A limited constitutional government calls for a rules-based, freemarket monetary system, not the topsy-turvy fiat dollar that now exists under central banking. This issue of the Cato Journal examines the case for alternatives to central banking and the reforms needed to move toward free-market money.
Americans are finally enjoying an improving economy after years of recession and slow growth. The unemployment rate is dropping, the economy is expanding, and public confidence is rising. Surely our economic crisis is behind us. Or is it? In Going for Broke: Deficits, Debt, and the Entitlement Crisis, Cato scholar Michael D. Tanner examines the growing national debt and its dire implications for our future and explains why a looming financial meltdown may be far worse than anyone expects.
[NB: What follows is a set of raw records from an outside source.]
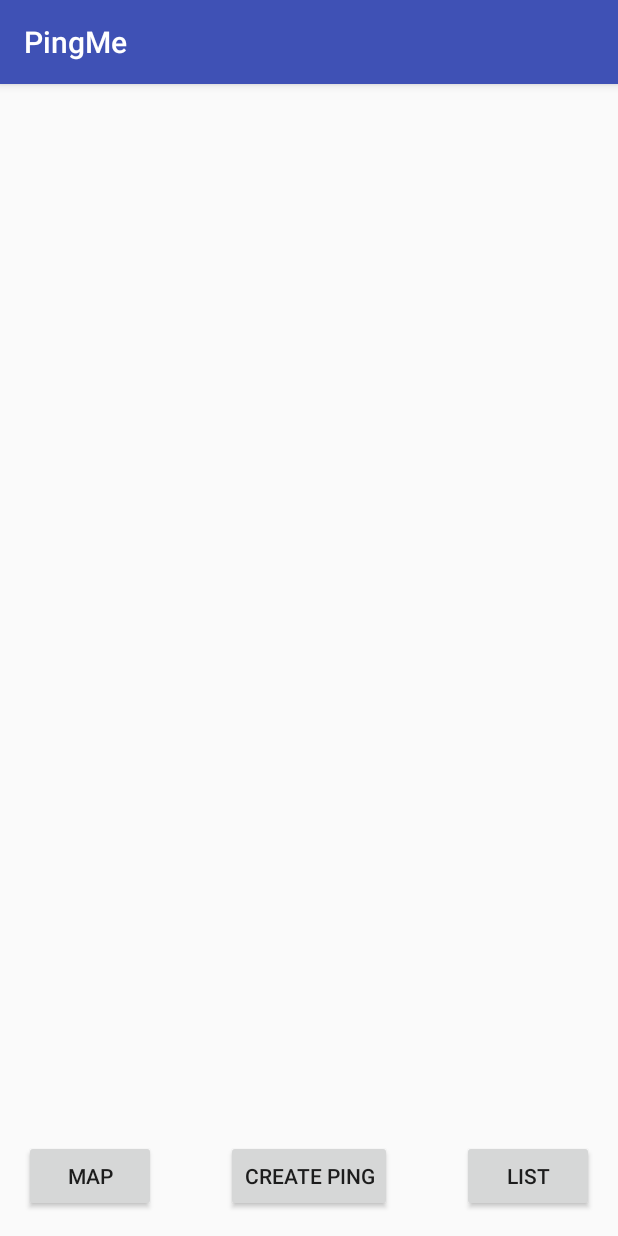
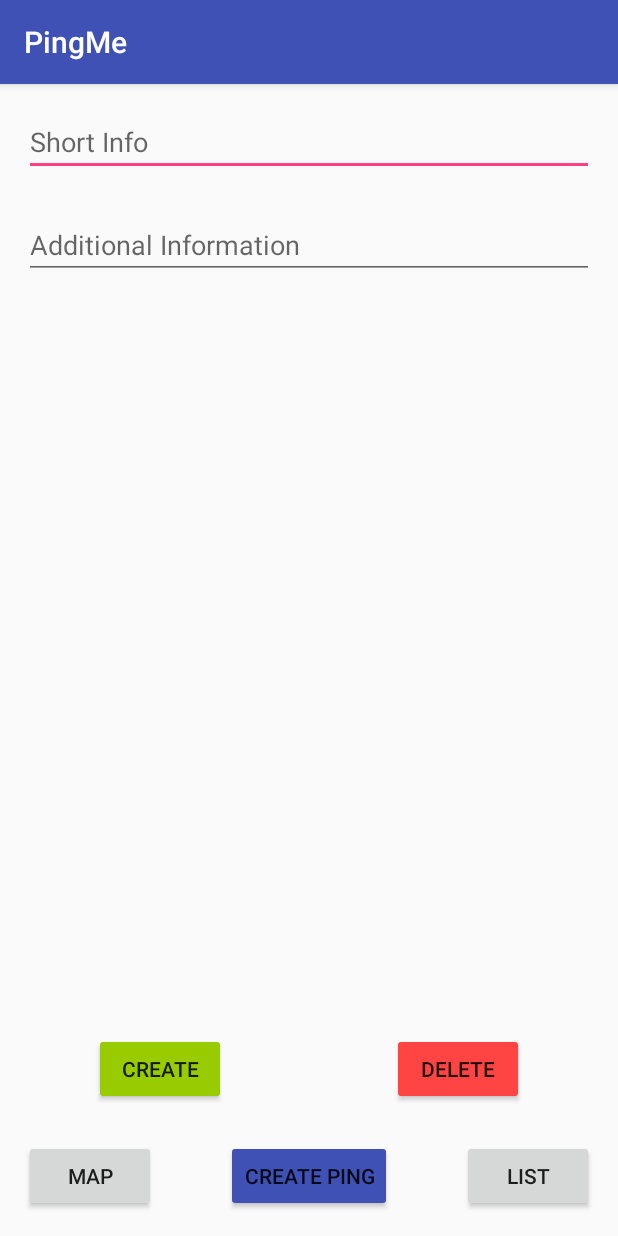
Before and after one commit to sakorkko/ping, an Android app: the ListView screen opened directly, with no data from a screen before it, after a tap on "CREATE PING", on a phone screen of 412 x 824 dp. Run offline under Robolectric (Android 15) with nearby library versions, the light colour scheme and no system bars.

Commit message:
create ping and color buttons on pages

```diff
--- a/PingMe/app/src/main/AndroidManifest.xml
+++ b/PingMe/app/src/main/AndroidManifest.xml
@@ -22,7 +22,7 @@
                 <category android:name="android.intent.category.LAUNCHER" />
             </intent-filter>
         </activity>
-        <activity android:name=".ListView"></activity>
+        <activity android:name=".ListView" />
 
         <!--
              The API key for Google Maps-based APIs is defined as a string resource.
@@ -38,9 +38,8 @@
 
         <activity
             android:name=".MapsActivity"
-            android:label="@string/title_activity_maps">
-        </activity>
-
+            android:label="@string/title_activity_maps"></activity>
+        <activity android:name=".CreatePing"></activity>
     </application>
 
 </manifest>
--- /dev/null
+++ b/PingMe/app/src/main/java/com/example/pingme/CreatePing.java
@@ -0,0 +1,19 @@
+package com.example.pingme;
+
+import android.content.Intent;
+import android.support.v7.app.AppCompatActivity;
+import android.os.Bundle;
+import android.view.View;
+
+public class CreatePing extends AppCompatActivity {
+
+    @Override
+    protected void onCreate(Bundle savedInstanceState) {
+        super.onCreate(savedInstanceState);
+        setContentView(R.layout.activity_create_ping);
+    }
+
+    public void openStart(View v){ startActivity(new Intent(CreatePing.this, StartPage.class)); }
+    public void openList(View v){startActivity(new Intent(CreatePing.this, ListView.class));
+    }
+}
--- a/PingMe/app/src/main/java/com/example/pingme/ListView.java
+++ b/PingMe/app/src/main/java/com/example/pingme/ListView.java
@@ -13,6 +13,6 @@ public class ListView extends AppCompatActivity {
         setContentView(R.layout.activity_list_view);
     }
 
-    public void openMap(View v) { startActivity(new Intent(ListView.this, MapsActivity.class)); }
+    public void openCreate(View v) { startActivity(new Intent(ListView.this, CreatePing.class)); }
     public void openStart(View v) { startActivity(new Intent(ListView.this, StartPage.class)); }
 }
--- a/PingMe/app/src/main/java/com/example/pingme/StartPage.java
+++ b/PingMe/app/src/main/java/com/example/pingme/StartPage.java
@@ -16,6 +16,6 @@ public class StartPage extends AppCompatActivity {
     public void openList(View v){
         startActivity(new Intent(StartPage.this, ListView.class));
     }
-    public void openMap(View v) { startActivity(new Intent(StartPage.this, MapsActivity.class)); }
+    public void openCreate(View v) { startActivity(new Intent(StartPage.this, CreatePing.class)); }
 
 }
--- /dev/null
+++ b/PingMe/app/src/main/res/layout/activity_create_ping.xml
@@ -0,0 +1,81 @@
+<?xml version="1.0" encoding="utf-8"?>
+<RelativeLayout
+    xmlns:android="http://schemas.android.com/apk/res/android"
+    xmlns:tools="http://schemas.android.com/tools"
+    android:id="@+id/activity_create_ping"
+    android:layout_width="match_parent"
+    android:layout_height="match_parent"
+    android:paddingBottom="@dimen/activity_vertical_margin"
+    android:paddingLeft="@dimen/activity_horizontal_margin"
+    android:paddingRight="@dimen/activity_horizontal_margin"
+    android:paddingTop="@dimen/activity_vertical_margin"
+    tools:context="com.example.pingme.CreatePing">
+
+    <Button
+        android:text="List"
+        android:layout_width="wrap_content"
+        android:layout_height="wrap_content"
+        android:layout_alignParentBottom="true"
+        android:layout_alignParentEnd="true"
+        android:id="@+id/button3"
+        android:onClick="openList"/>
+
+    <Button
+        android:text="Create Ping"
+        android:layout_width="wrap_content"
+        android:layout_height="wrap_content"
+        android:id="@+id/button2"
+        android:layout_alignParentBottom="true"
+        android:layout_centerHorizontal="true"
+        android:backgroundTint="@color/colorPrimary" />
+
+    <Button
+        android:text="Map"
+        android:layout_width="wrap_content"
+        android:layout_height="wrap_content"
+        android:id="@+id/button7"
+        android:layout_alignParentBottom="true"
+        android:layout_alignParentStart="true"
+        android:onClick="openStart"/>
+
+    <EditText
+        android:layout_width="match_parent"
+        android:layout_height="wrap_content"
+        android:inputType="textPersonName"
+        android:ems="10"
+        android:id="@+id/editText"
+        android:hint="Short Info"
+        android:layout_alignParentTop="true"
+        android:layout_alignParentStart="true" />
+
+    <EditText
+        android:layout_width="match_parent"
+        android:layout_height="wrap_content"
+        android:inputType="textPersonName"
+        android:ems="10"
+        android:layout_marginTop="23dp"
+        android:id="@+id/editText3"
+        android:hint="Additional Information"
+        android:layout_below="@+id/editText"
+        android:layout_alignParentStart="true" />
+
+    <Button
+        android:text="Delete"
+        android:layout_width="wrap_content"
+        android:layout_height="wrap_content"
+        android:layout_alignTop="@+id/button4"
+        android:layout_toEndOf="@+id/button2"
+        android:id="@+id/button5"
+        android:backgroundTint="@android:color/holo_red_light" />
+
+    <Button
+        android:text="Create"
+        android:layout_width="wrap_content"
+        android:layout_height="wrap_content"
+        android:layout_marginBottom="23dp"
+        android:id="@+id/button4"
+        android:backgroundTint="@android:color/holo_green_light"
+        android:layout_above="@+id/button2"
+        android:layout_toStartOf="@+id/button2" />
+
+</RelativeLayout>
--- a/PingMe/app/src/main/res/layout/activity_list_view.xml
+++ b/PingMe/app/src/main/res/layout/activity_list_view.xml
@@ -12,21 +12,13 @@
     tools:context="com.example.pingme.ListView">
 
     <Button
-        android:text="List"
-        android:layout_width="wrap_content"
-        android:layout_height="wrap_content"
-        android:layout_alignParentBottom="true"
-        android:layout_alignParentEnd="true"
-        android:id="@+id/button3" />
-
-    <Button
         android:text="Create Ping"
         android:layout_width="wrap_content"
         android:layout_height="wrap_content"
         android:id="@+id/button2"
         android:layout_alignParentBottom="true"
         android:layout_centerHorizontal="true"
-        android:onClick="openStart"/>
+        android:onClick="openCreate"/>
 
     <Button
         android:text="Map"
@@ -35,6 +27,15 @@
         android:id="@+id/button7"
         android:layout_alignParentBottom="true"
         android:layout_alignParentStart="true"
-        android:onClick="openMap"/>
+        android:onClick="openStart"/>
+
+    <Button
+        android:text="List"
+        android:layout_width="wrap_content"
+        android:layout_height="wrap_content"
+        android:id="@+id/button3"
+        android:layout_alignParentBottom="true"
+        android:layout_alignParentEnd="true"
+        android:backgroundTint="@color/colorPrimary" />
 
 </RelativeLayout>
--- a/PingMe/app/src/main/res/layout/activity_start_page.xml
+++ b/PingMe/app/src/main/res/layout/activity_start_page.xml
@@ -10,7 +10,6 @@
     android:paddingTop="@dimen/activity_vertical_margin"
     android:paddingBottom="@dimen/activity_vertical_margin"
     tools:context="com.example.pingme.StartPage">
-
 
     <Button
         android:text="List"
@@ -27,7 +26,8 @@
         android:layout_height="wrap_content"
         android:id="@+id/button2"
         android:layout_alignParentBottom="true"
-        android:layout_centerHorizontal="true" />
+        android:layout_centerHorizontal="true"
+        android:onClick="openCreate"/>
 
     <Button
         android:text="Map"
@@ -36,6 +36,6 @@
         android:id="@+id/button7"
         android:layout_alignParentBottom="true"
         android:layout_alignParentStart="true"
-        android:onClick="openMap"/>
+        android:backgroundTint="@color/colorPrimary" />
 
 </RelativeLayout>
--- a/PingMe/app/src/main/res/values/colors.xml
+++ b/PingMe/app/src/main/res/values/colors.xml
@@ -1,6 +1,6 @@
 <?xml version="1.0" encoding="utf-8"?>
 <resources>
-    <color name="colorPrimary">#3F51B5</color>
+    <color name="colorPrimary">#3f51b5</color>
     <color name="colorPrimaryDark">#303F9F</color>
     <color name="colorAccent">#FF4081</color>
 </resources>
```
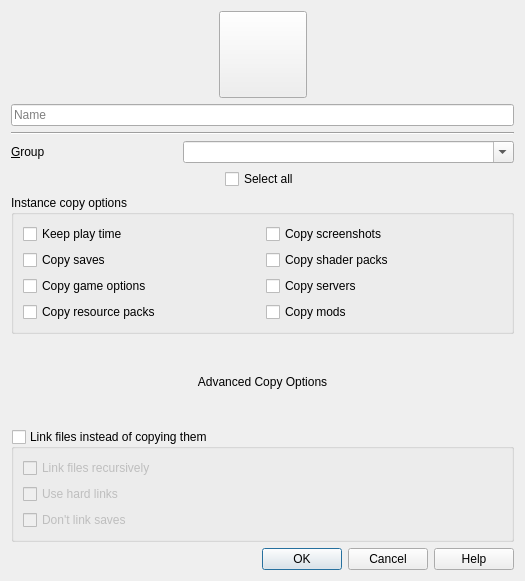
First picture: the form in launcher/ui/dialogs/CopyInstanceDialog.ui, repository FreesmTeam/FreesmLauncher, before the edit.
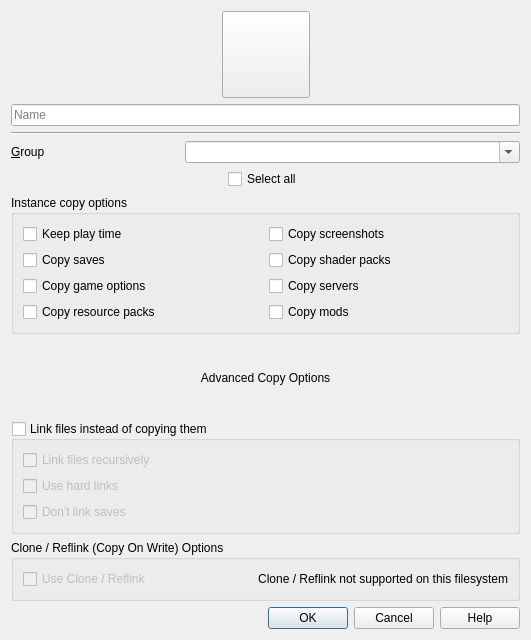
Second picture: the form after the edit. Icons and pictures are not drawn.

Commit message: feat(reflink): hook up relink / clone on the copy dialog

The edit to the form file:
```diff
--- a/launcher/ui/dialogs/CopyInstanceDialog.ui
+++ b/launcher/ui/dialogs/CopyInstanceDialog.ui
@@ -9,8 +9,8 @@
    <rect>
     <x>0</x>
     <y>0</y>
-    <width>525</width>
-    <height>581</height>
+    <width>531</width>
+    <height>640</height>
    </rect>
   </property>
   <property name="windowTitle">
@@ -275,6 +275,44 @@
        </layout>
       </widget>
      </item>
+     <item>
+      <widget class="QGroupBox" name="horizontalGroupBox">
+       <property name="title">
+        <string>Clone / Reflink (Copy On Write) Options</string>
+       </property>
+       <layout class="QHBoxLayout" name="useCloneLayout">
+        <item>
+         <widget class="QCheckBox" name="useCloneCheckbox">
+          <property name="enabled">
+           <bool>false</bool>
+          </property>
+          <property name="text">
+           <string>Use Clone / Reflink</string>
+          </property>
+         </widget>
+        </item>
+        <item>
+         <widget class="QLabel" name="cloneSupportedLabel">
+          <property name="sizePolicy">
+           <sizepolicy hsizetype="Preferred" vsizetype="Preferred">
+            <horstretch>1</horstretch>
+            <verstretch>0</verstretch>
+           </sizepolicy>
+          </property>
+          <property name="text">
+           <string>Clone / Reflink not supported on this filesystem</string>
+          </property>
+          <property name="alignment">
+           <set>Qt::AlignRight|Qt::AlignTrailing|Qt::AlignVCenter</set>
+          </property>
+          <property name="margin">
+           <number>4</number>
+          </property>
+         </widget>
+        </item>
+       </layout>
+      </widget>
+     </item>
     </layout>
    </item>
    <item>
```
Left out of the diff: 1 changed line with no effect on the pictures. The commit also changes 8 other files.
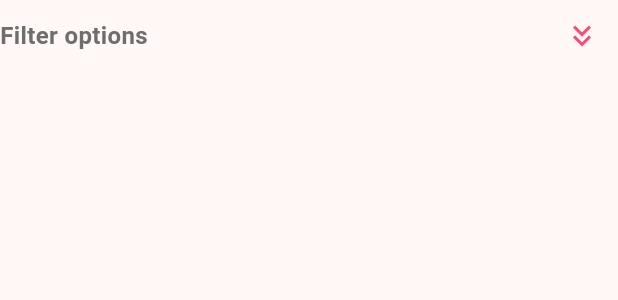
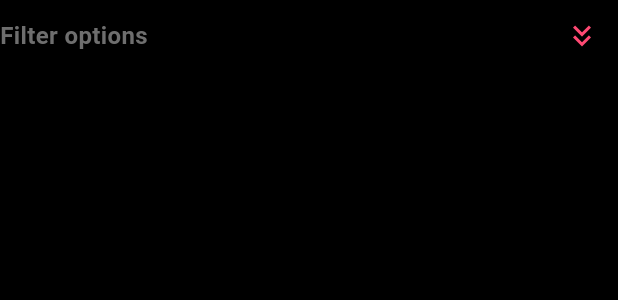
Before and after one commit to xeladu/flutter_blog_query, a Flutter app: the FilterWidget widget shown alone on an empty page, opened directly, after a tap on the "keyboard double arrow up" icon, on a phone screen of 412 x 824 dp. Shown: the top 300 px of the screen. Run offline on Flutter 3.47's test engine with Material 2 defaults, Android fonts, the phone set to English and light mode, and no system bars; our stand-ins replace flutter_riverpod; network calls fail.

Commit message:
Fix background color errors

```diff
--- a/lib/widgets/articles_widget.dart
+++ b/lib/widgets/articles_widget.dart
@@ -30,6 +30,9 @@ class _ArticlesWidgetState extends ConsumerState<ArticlesWidget> {
     }
 
     return Column(crossAxisAlignment: CrossAxisAlignment.start, children: [
+      Container(
+        color: AppColors.background,
+        child:
             Row(mainAxisAlignment: MainAxisAlignment.spaceBetween, children: [
           Text("Article list ($itemsCount results, $selectedCount selected)",
               style: TextStyle(
@@ -49,6 +52,7 @@ class _ArticlesWidgetState extends ConsumerState<ArticlesWidget> {
                 });
               }),
         ]),
+      ),
       Expanded(
           child: ListView.builder(
               shrinkWrap: true,
@@ -58,7 +62,7 @@ class _ArticlesWidgetState extends ConsumerState<ArticlesWidget> {
                     shape: RoundedRectangleBorder(
                         borderRadius: BorderRadius.circular(10)),
                     tileColor: index.isEven
-                        ? Colors.transparent
+                        ? AppColors.background
                         : AppColors.backgroundAlternate,
                     key: ValueKey(item.title),
                     value: item.selected,
--- a/lib/widgets/filter_widget.dart
+++ b/lib/widgets/filter_widget.dart
@@ -39,7 +39,9 @@ class _FilterWidgetState extends ConsumerState<FilterWidget> {
   }
 
   Widget _buildHiddenState() {
-    return Column(crossAxisAlignment: CrossAxisAlignment.start, children: [
+    return Container(
+      color: AppColors.background,
+      child: Column(crossAxisAlignment: CrossAxisAlignment.start, children: [
         Row(mainAxisAlignment: MainAxisAlignment.spaceBetween, children: [
           Text("Filter options",
               style: TextStyle(
@@ -59,14 +61,17 @@ class _FilterWidgetState extends ConsumerState<FilterWidget> {
             },
           )
         ])
-    ]);
+      ]),
+    );
   }
 
   Widget _buildVisibleState() {
     _categoryOptions = ref.watch(filterProvider).categoryFilterStates;
     _searchText = ref.watch(filterProvider).searchText;
 
-    return Column(crossAxisAlignment: CrossAxisAlignment.start, children: [
+    return Container(
+      color: AppColors.background,
+      child: Column(crossAxisAlignment: CrossAxisAlignment.start, children: [
         Row(mainAxisAlignment: MainAxisAlignment.spaceBetween, children: [
           Text("Filter options",
               style: TextStyle(
@@ -137,6 +142,7 @@ class _FilterWidgetState extends ConsumerState<FilterWidget> {
               labelStyle: TextStyle(
                   color: AppColors.fontSecondary, fontWeight: FontWeight.w100)),
         )
-    ]);
+      ]),
+    );
   }
 }
```
Also changed, not shown: lib/home_widget.dart (+15 -9 lines). Lines whose indentation alone changed are shown as unchanged.
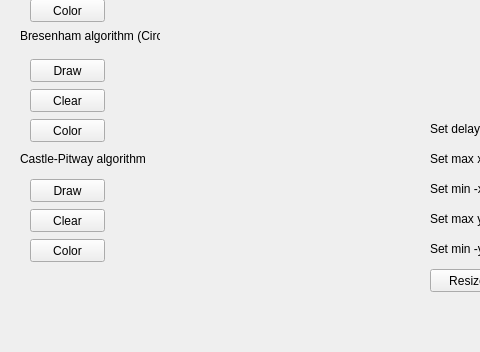
First picture: the form in mainwindow.ui, repository VadimKasyanenko/lab_4, before the edit; both pictures show x 0 to 480 and y 351 to 703 of the 894 by 703 pixel window.
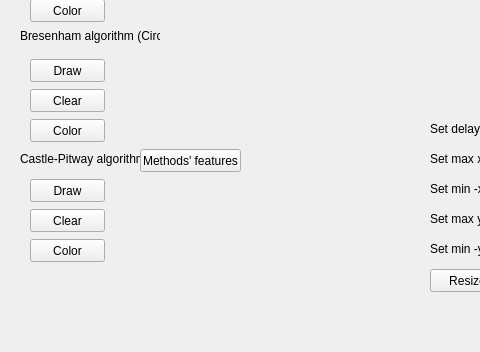
Second picture: the form after the edit. Custom widgets are drawn as their Qt base class.

What changed in the file:
```diff
--- a/mainwindow.ui
+++ b/mainwindow.ui
@@ -701,6 +701,19 @@
      <string>3</string>
     </property>
    </widget>
+   <widget class="QPushButton" name="pushButton_17">
+    <property name="geometry">
+     <rect>
+      <x>140</x>
+      <y>500</y>
+      <width>101</width>
+      <height>23</height>
+     </rect>
+    </property>
+    <property name="text">
+     <string>Methods' features</string>
+    </property>
+   </widget>
   </widget>
   <widget class="QMenuBar" name="menubar">
    <property name="geometry">
```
The Cato Institute has released its 2014 Annual Report, which documents a dynamic year of growth and productivity. “Libertarianism is the philosophy of freedom,” Cato’s David Boaz writes in his book, The Libertarian Mind. “It is the indispensable framework for the future.” And as the new report demonstrates, the Cato Institute, thanks largely to the generosity of our Sponsors, is leading the charge to apply this framework across the policy spectrum.
A Harsh Climate for Trade: How Climate Change Proposals Threaten Global Commerce
Featuring Sallie James, Trade Policy Analyst, Cato Institute; Gary Hufbauer, Senior Fellow, Peterson Institute for International Economics; and Clayton Yeutter, Senior Advisor, Hogan and Hartson LLP and former United States Trade Representative.
As the Senate prepares to consider a climate change bill, a new study from the Cato Institute lays out some of the dangers in trade provisions ostensibly designed to “level the carbon playing field” between countries that sign carbon-limiting agreements and those that do not. Using the latest data and thinking on trade law, Sallie James shows how linking tariffs to greenhouse gas emissions would be harmful to the U.S. economy and counterproductive for achieving climate change objectives. Gary Hufbauer and Clayton Yeutter will also present their views on the intersection between climate change and trade policy.